Sunday, October 22, 2017

#LeanIn – Sheryl Sandberg

Sheryl Sandberg's Lean In: Women, Work and the Will to Lead attempts to take steps towards equalizing the gender disparity that exists in top level professional positions, as well as positions of power in general. She asserts that focusing on the "internal barriers" (e.g. internalized feminized passivity), as opposed to the "external barriers" (e.g. institutional forms of oppression) is crucial in order for women to gain power.

Sandberg's main solution is a simple matter of women "leaning in," which entails women shed their negative gendered image as timid and un-efficacious subjects. Instead, become more assertive and determined in their pursuits. Although I see the merit in Sheryl Sandberg's philosophy, her narrow and problematic conception of gender must be refined if her proposal is to become more feasible.

Before delving into what I consider the problematic aspect of her suggestion, I should give a positive account of what her theory would look like in practice. Sandberg is specifically addressing the issue of gender inequalities within the professional world. She expresses  this inequality as a function of the various sets of barriers that women continually face when attempting to move up in the professional world.

Consequently, for Sandberg, the issue becomes a matter of identifying what those barriers are and how women should approach the issue of tearing them down. Sandberg dichotomizes the barriers into external and internal barriers. The external barriers, as understood by Sandberg, are those which present significant difficulties that are not in the control of the individual, erected by society.

The internal barriers are the internalized negative messages that women are bombarded with during their formative years. These messages confer upon women the normative notion that they should not be assertive, aggressive, outspoken, or more successful than men. As a result, women are conditioned to become less ambitious than men and to accept their inevitable subordination as second-class citizens – or so the story goes.

Sandberg primarily focuses on the internal barriers, because she believes that we can more easily dismantle these. Her reasoning seems to be as follows: given that institutional barriers are outside the control of a single individual, it might prove to be a more efficient method of instantiating social change by addressing issues which are immediately accessible and alterable (i.e. the internal psychological constitution of an individual).
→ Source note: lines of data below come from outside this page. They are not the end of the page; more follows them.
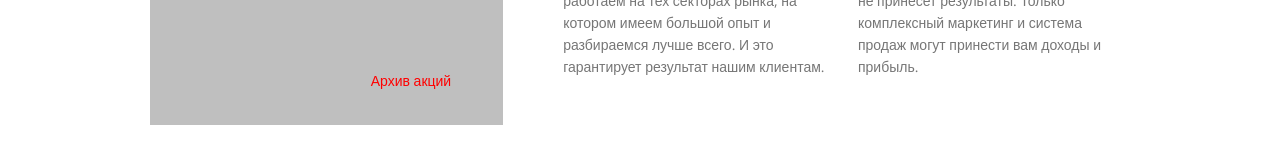
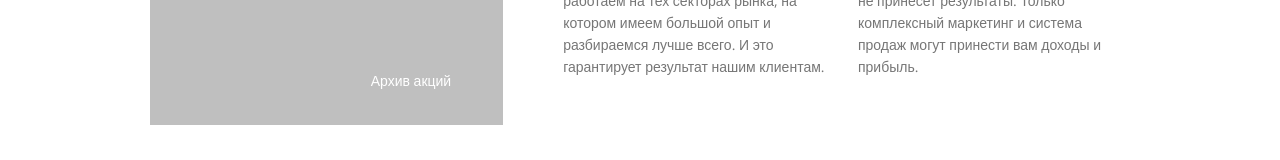
Before and after one commit to deniskorotaevsky/SHNAYDER-KONSALT-React, a plain HTML site: page index.html in a window 1280 px wide. Shown: the part 1106-1266 px from the top of the page. Drawn offline with nearby package versions, Linux system fonts and the light colour scheme.

Commit message:
btn-color

```diff
--- a/css/style.css
+++ b/css/style.css
@@ -247,7 +247,7 @@ body {
     position: absolute;
     bottom: 33px;
     right: 52px;
-    color: red; }
+    color: rgb(255, 255, 255); }
 
 .about {
   color: #767676;
```
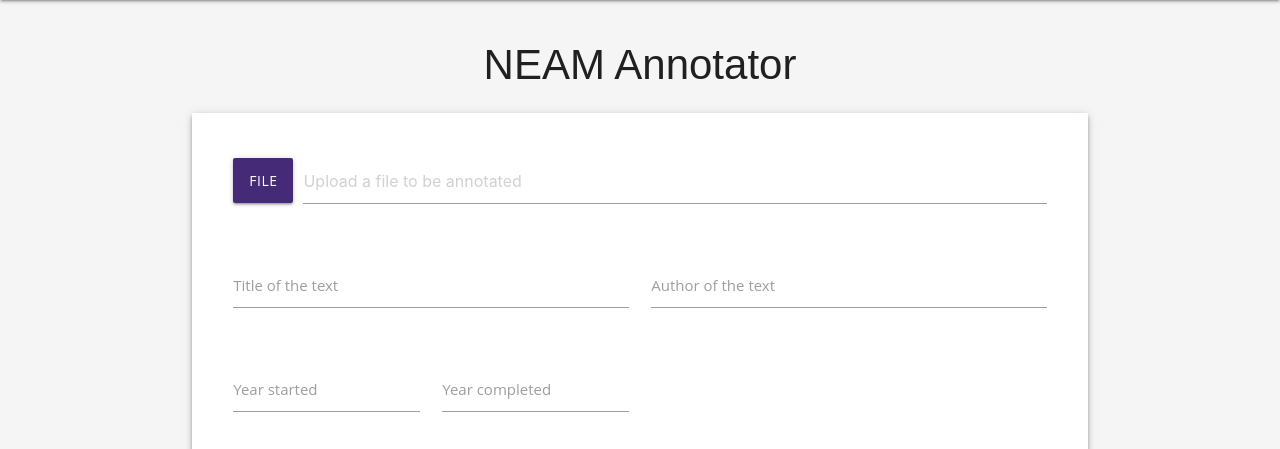
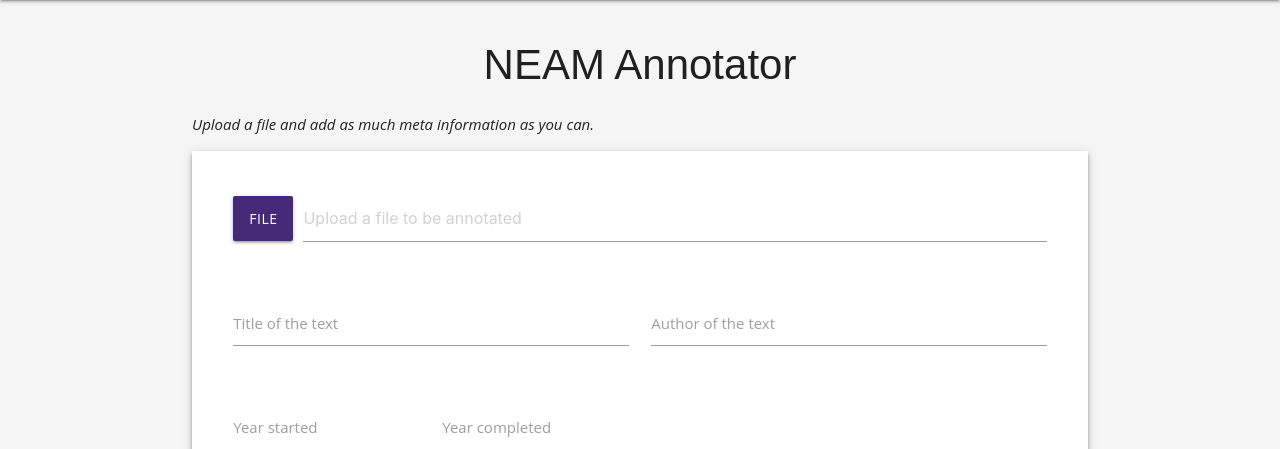
Before and after one commit to Linguistics575/neam, a Flask app: page / in a window 1280 px wide. Shown: the part 64-513 px from the top of the page. Run offline with Flask 2, Linux system fonts and the light colour scheme; parts of the project's set-up code (start-up, migrations or seed data) failed here and were passed over; some libraries are stand-ins or nearby versions.

Commit message:
Add annotator description

```diff
--- a/neam/python/app/static/css/style.css
+++ b/neam/python/app/static/css/style.css
@@ -88,3 +88,7 @@ strong {
 .icon {
     display: flex;
 }
+
+.description {
+    font-style: italic;
+}
--- a/neam/python/app/templates/index.html
+++ b/neam/python/app/templates/index.html
@@ -2,6 +2,7 @@
 
 {% block content %}
     <h1 class="center-align">NEAM Annotator</h1>
+    <p class="description">Upload a file and add as much meta information as you can.</p>
     <div class="row box z-depth-2">
         <form id="annotation-form" class="col s12" method="POST" action="/annotate" enctype="multipart/form-data">
             <div class="row">
```
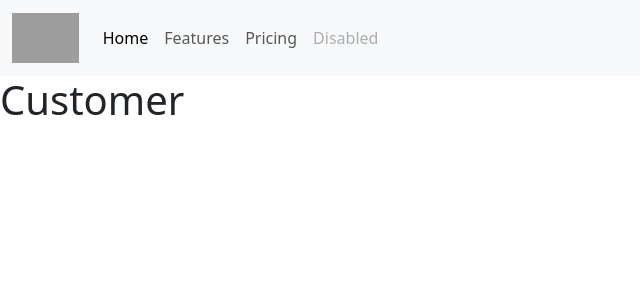
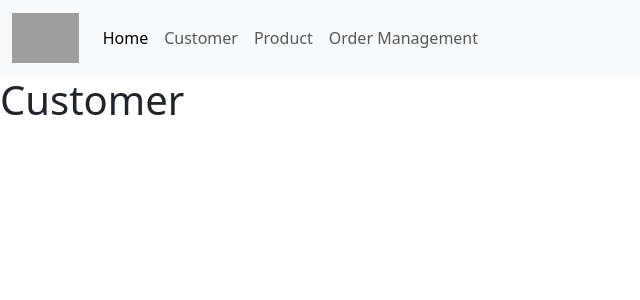
Before and after one commit to SalmanMohammed2001/pos-react, a React (Vite) app: page /customer in a window 1280 px wide. Shown: the top 300 px of the page, without its empty margins (0-640 px from the left). Built offline with nearby package versions, Linux system fonts and the light colour scheme; grey boxes are pictures that could not be loaded.

Commit message:
customize Home page

```diff
--- a/src/App.tsx
+++ b/src/App.tsx
@@ -4,6 +4,7 @@ import './App.css'
 import Home from "./components/Home.tsx";
 import Customer from "./components/Customer.tsx";
 import Product from "./components/Product.tsx";
+import Order from "./components/Order.tsx";
 
 function App() {
 
@@ -24,16 +25,16 @@ function App() {
             <div className="collapse navbar-collapse" id="navbarNav">
               <ul className="navbar-nav">
                 <li className="nav-item">
-                  <a className="nav-link active" aria-current="page" href="#">Home</a>
+                  <Link className="nav-link active" aria-current="page" to={'/'}>Home</Link>
                 </li>
                 <li className="nav-item">
-                  <a className="nav-link" href="#">Features</a>
+                  <Link className="nav-link" to={'/customer'}>Customer</Link>
                 </li>
                 <li className="nav-item">
-                  <a className="nav-link" href="#">Pricing</a>
+                  <Link className="nav-link" to={'/Product'}>Product</Link>
                 </li>
                 <li className="nav-item">
-                  <a className="nav-link disabled" aria-disabled="true">Disabled</a>
+                  <Link className="nav-link" to={'/order'}>Order Management</Link>
                 </li>
               </ul>
             </div>
@@ -43,6 +44,7 @@ function App() {
           <Route path={'/'} element={<Home/>}/>
           <Route path={'/customer'} element={<Customer/>}/>
           <Route path={'/product'} element={<Product/>}/>
+          <Route path={'/order'} element={<Order/>}/>
         </Routes>
       </Router>
     </div>
--- a/src/components/Home.tsx
+++ b/src/components/Home.tsx
@@ -54,12 +54,16 @@ function Home(){
           </div>
           <br/>
           <div className="row">
-              <div className="col-12 col-md-6">
+              <div className="col-12 col-md-9">
                   <div className="context">
                       <DefaultChart/>
                   </div>
               </div>
-              <div className="col-12 col-md-6">
+              <div className="col-12 col-md-3">
+                    <MinQtyCard/>
+                    <MinQtyCard/>
+                    <MinQtyCard/>
+                    <MinQtyCard/>
                     <MinQtyCard/>
               </div>
           </div>
--- a/src/components/card/MinQtyCard.tsx
+++ b/src/components/card/MinQtyCard.tsx
@@ -1,9 +1,14 @@
+import React from "react";
 
 
 function MinQtyCard(){
+    const style:React.CSSProperties={
+        maxWidth:'100%',
+        marginBottom:'10px'
 
+    }
     return(
-        <div className="card" style="width: 18rem;">
+        <div className="card" style={style}>
             <img src="..." className="card-img-top" alt="..."/>
                 <div className="card-body">
                     <h5 className="card-title">Card title</h5>
```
The problem with this strategy is that Sandberg seems to problematically take for granted that gender is simply an ascribed property to an individual, that one has a free and unrestricted choice to enact. From the manner in which Sheryl Sandberg speaks of gendered behavior, in lines such as: "aggressive women violate the unwritten rules about acceptable social conduct;" "from the moment we are born, boys and girls are treated differently;" and "the gender stereotypes introduced in childhood are reinforced throughout our lives;" I infer that she is operating under the assumption that because gender is merely a social construction (and not an immutable biological reality), she believes that individuals can freely choose whether or not to enact their ascribed masculine or feminine properties.

The concern here then is that Sheryl Sandberg fails to recognize the complexity of how gender operates within our society, and the pervasiveness of it, in which individuals almost feel a compulsory response to enact a certain kind of gender. To put it more succinctly: the problematic aspect is not the claim that one should do gender differently, rather it is the supposition that one has the free range to do so.

In our heavily gendered society, our everyday interactions are instances of doing gender. More importantly, insofar as one does gender, one does not do gender individually, rather one performs gender by interacting with an equally well-versed individual who has the capacity to judge ones performance and hold the performer accountable for performing their gender correctly.

In this way, a structure of accountability is created which functions as a system of social control by way of reinforcing the notion of correct or proper gender performance. A corollary aspect of this social accountability structure is that the endeavor of doing gender then becomes both interactional and institutional. In other words, gender performance is not merely an individual enactment of gendered behavior, but rather it functions as a complex system of interrelations between individuals and institutional arrangements.

Consequently, one can see how Sheryl Sandberg's suggestion of "leaning in" is too individualistic to become a potential solution to the systemic problem of gender disparity in the professional field.

1 comment:

B. Williams said...

Glen... this is such a great post! Your analysis brings me back to "comfort strategies" and the idea of the 5th black woman. Just like there was a "proper" way for black women to perform as black women in the hypothetical law firm, there is a proper way for women to perform as women in the Facebook boardroom. But comfort strategies/proper performance in a Silicon valley boardroom look a lot different from comfort strategies in a minimum-wage fast-food job, or as a hotel cleaner, or as an in-home caregiver. Sheryl's strategy for leaning in might not only not help some women, it could actively hurt others.

I also critique Sheryl Sandberg's focus on putting the onus on women to fix the problem of discrimination against/sexism toward women in the workplace. While I am in favor of empowering women to take agency in their own professional lives, I agree that this strategy ignores the greater systemic oppression of women, the effect of other identities (race/class), and expectations of women in a variety of workplaces.